Received 6 nominations (no wins).
Lion is the true story of a little boy who accidentally ends up lost in Calcutta thousands of kilometers from his home. When authorities are unable to find his mother or brother, he is adopted by an Australian family who raise him. As an adult, memories of his childhood in India come back to him and he begins a search using Google Earth to find his birth mother. It’s an incredible story. So many feels.
Manchester by the Sea
Received 6 nominations and won for Original Screenplay and Actor in a Leading Role (Casey Afflek).
There were some issues with the theater a couple of Saturdays ago, so I showed up a half hour late to Manchester by the Sea. Nevertheless, it was still a great movie, a moving story of grief and family and trying to overcome the past. It felt anchored in its location, which was almost a character itself.
Received 4 nominations and won for Actress in a Supporting Role (Viola Davis).
In Fences, Troy Maxson, an African-American man working as a sanitation worker in 1950s Pittsburgh, works to raise his family while railing agains the challenges of poverty and racism. It’s clear that this is based on a stage play, from the first scene with its constrained setting and long, eloquent monologues. The writing is beautiful, not so much focused on realism of the moment, but rather evoking a heightened sense of poetry. The writing is backs up with phenomenal performances from the entire cast, who bring these characters to life and handle these lines with amazing power and grace.
Hell or High Water
Received 4 nominations (no wins).
Two brothers begin robbing banks after their mother’s deaths in order to preserve their family’s land. They specifically take on the bank chain that holds the loan against the property, a kind of clever revenge. Hell or High Water starts right in the middle of the action and drives through to the end, with just enough breathing room to get to know the brothers and the officers hunting them. The movie is great — not quite on the same caliber as some of the other best picture noms — but still great.
Received 6 nominations and won for Film Editing and Sound Mixing.
Desmond T. Doss was a U.S. Army medic who served during WWII. As a conscientious objector, he refused to carry a gun into battle (something that created significant challenges during his training). The story that unfolds and what Doss does is so unbelievable that it made sense for the movie to end with a mini-documentary, as if to clarify some of the history.

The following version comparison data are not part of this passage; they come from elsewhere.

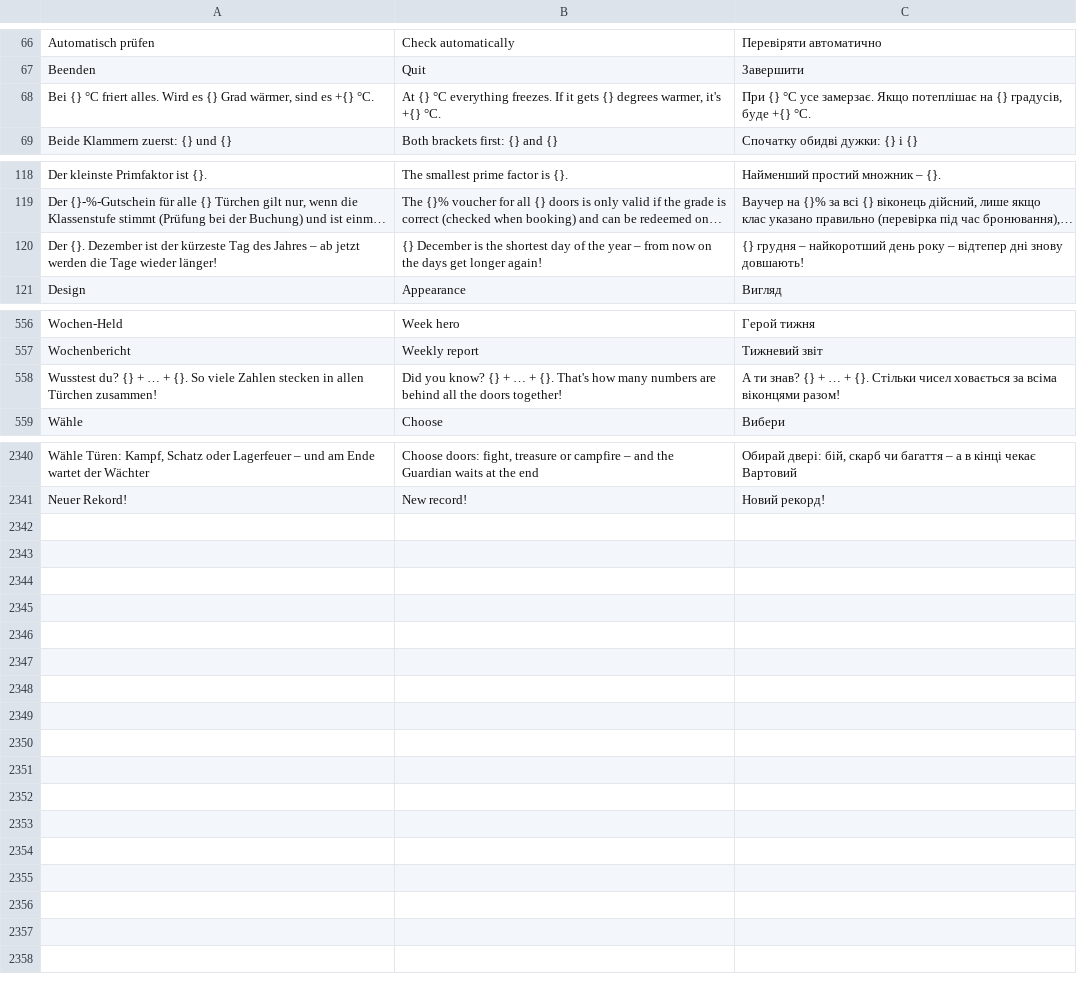
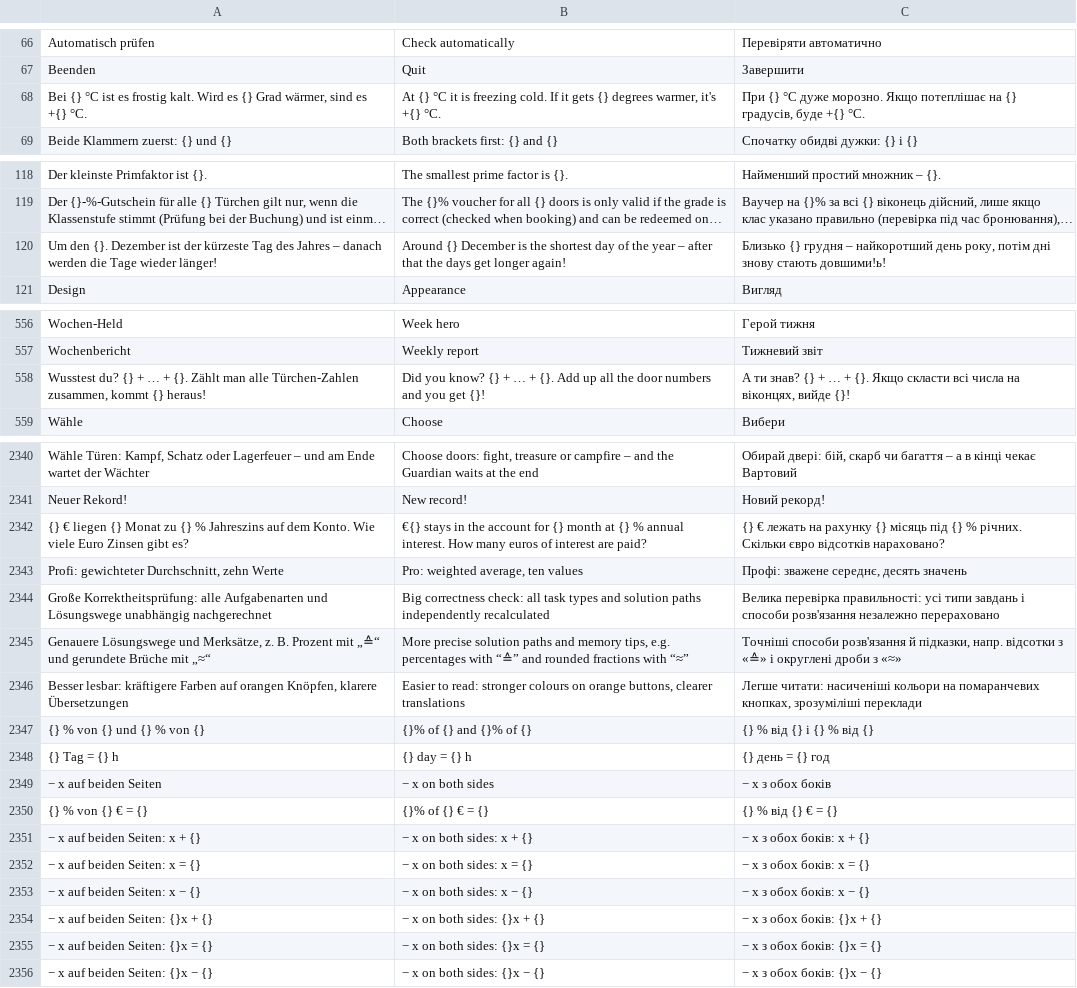
Before and after one commit to marceldaum-commits/AndroidApps, a TSV file: i18n/uebersetzungen.tsv, drawn as a sheet; only a part is shown, gaps mark what is left out; long unchanged cells end in …; removed rows and columns are numbered as before the commit, all else as after; the diff covers the shown part only; the diff names each change by its address in the sheet, - before the commit and + after, or states it on an @@ line.

```diff
--- a/i18n/uebersetzungen.tsv
+++ b/i18n/uebersetzungen.tsv
-A68: …{} °C friert alles. Wird es…
+A68: …{} °C ist es frostig kalt. Wird es…
-B68: …{} °C everything freezes. If it…
+B68: …{} °C it is freezing cold. If it…
-C68: …{} °C усе замерзає. Якщо потеплішає…
+C68: …{} °C дуже морозно. Якщо потеплішає…
-A120: Der {}. Dezember ist der kürzeste Tag des Jahres – ab jetzt werden die…
+A120: Um den {}. Dezember ist der kürzeste Tag des Jahres – danach werden die…
-B120: {} December is the shortest day of the year – from now on the days…
+B120: Around {} December is the shortest day of the year – after that the days…
-C120: {} грудня – найкоротший день року – відтепер дні знову довшають!
+C120: Близько {} грудня – найкоротший день року, потім дні знову стають довшими!ь!
-row 558: Wusstest du? {} + … + {}. So viele Zahlen stecken in allen Türchen zusammen! | Did you know? {} + … + {}. That's how many numbers are behind all the doors together! | А ти знав? {} + … + {}. Стільки чисел ховається за всіма віконцями разом!
+row 558: Wusstest du? {} + … + {}. Zählt man alle Türchen-Zahlen zusammen, kommt {} heraus! | Did you know? {} + … + {}. Add up all the door numbers and you get {}! | А ти знав? {} + … + {}. Якщо скласти всі числа на віконцях, вийде {}!
+row 2342: {} € liegen {} Monat zu {} % Jahreszins auf dem Konto. Wie viele Euro Zinsen gibt es? | €{} stays in the account for {} month at {} % annual interest. How many euros of interest are paid? | {} € лежать на рахунку {} місяць під {} % річних. Скільки євро відсотків нараховано?
+row 2343: Profi: gewichteter Durchschnitt, zehn Werte | Pro: weighted average, ten values | Профі: зважене середнє, десять значень
+row 2344: Große Korrektheitsprüfung: alle Aufgabenarten und Lösungswege unabhängig nachgerechnet | Big correctness check: all task types and solution paths independently recalculated | Велика перевірка правильності: усі типи завдань і способи розв'язання незалежно перераховано
+row 2345: Genauere Lösungswege und Merksätze, z. B. Prozent mit „≙“ und gerundete Brüche mit „≈“ | More precise solution paths and memory tips, e.g. percentages with “≙” and rounded fractions with “≈” | Точніші способи розв'язання й підказки, напр. відсотки з «≙» і округлені дроби з «≈»
+row 2346: Besser lesbar: kräftigere Farben auf orangen Knöpfen, klarere Übersetzungen | Easier to read: stronger colours on orange buttons, clearer translations | Легше читати: насиченіші кольори на помаранчевих кнопках, зрозуміліші переклади
+row 2347: {} % von {} und {} % von {} | {}% of {} and {}% of {} | {} % від {} і {} % від {}
+row 2348: {} Tag = {} h | {} day = {} h | {} день = {} год
+row 2349: − x auf beiden Seiten | − x on both sides | − x з обох боків
+row 2350: {} % von {} € = {} | {}% of {} € = {} | {} % від {} € = {}
+row 2351: − x auf beiden Seiten: x + {} | − x on both sides: x + {} | − x з обох боків: x + {}
+row 2352: − x auf beiden Seiten: x = {} | − x on both sides: x = {} | − x з обох боків: x = {}
+row 2353: − x auf beiden Seiten: x − {} | − x on both sides: x − {} | − x з обох боків: x − {}
+row 2354: − x auf beiden Seiten: {}x + {} | − x on both sides: {}x + {} | − x з обох боків: {}x + {}
+row 2355: − x auf beiden Seiten: {}x = {} | − x on both sides: {}x = {} | − x з обох боків: {}x = {}
+row 2356: − x auf beiden Seiten: {}x − {} | − x on both sides: {}x − {} | − x з обох боків: {}x − {}
```
Also changed, not shown: 7 edited cells elsewhere in this file, 17 other files.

Hacksaw Ridge was good for a war movie, which is not generally my thing. The style of this in terms of cinematography and storytelling felt old, by which I mean it presented the typical look of big budget Hollywood films. I think if I had watched this one first out of the whole set, I would have been fine with it. But since I had already seen a number of the other best picture noms — most of which were more creative or experimental in their style and tone — this felt old fashioned.
La La Land
Received 14 nominations and won for Director, Cinematography, Actress in a Leading Role (Emma Stone), Original Score, Original Song (“City Of Stars”), and Production Design.
La La Land is fun and all for a musical about two beautiful young people trying to make it big in Hollywood. The cinematography was pretty for the most part and the music was great — but otherwise it was pretty mediocre. I like both Emma Stone and Ryan Gosling, who are great actors, but not great dancers or singers. The story is a bit light on emotional depth, as well. Nostalgia seems to be the greatest factor driving many people’s love for this (that and maybe how much Hollywood loves its own mythology), although it doesn’t quite live up to the classic musicals it’s meant to be in homage to. Fun enough to entertain, but nothing special.
* * *
In related news, the Razzies — which I don’t normally pay attention to — announced their “Worst” awards in film, with Hillary’s America garnering Worst Director, Worst Actor, Worst Actress, and Worst Picture. And that’s kind of awesome.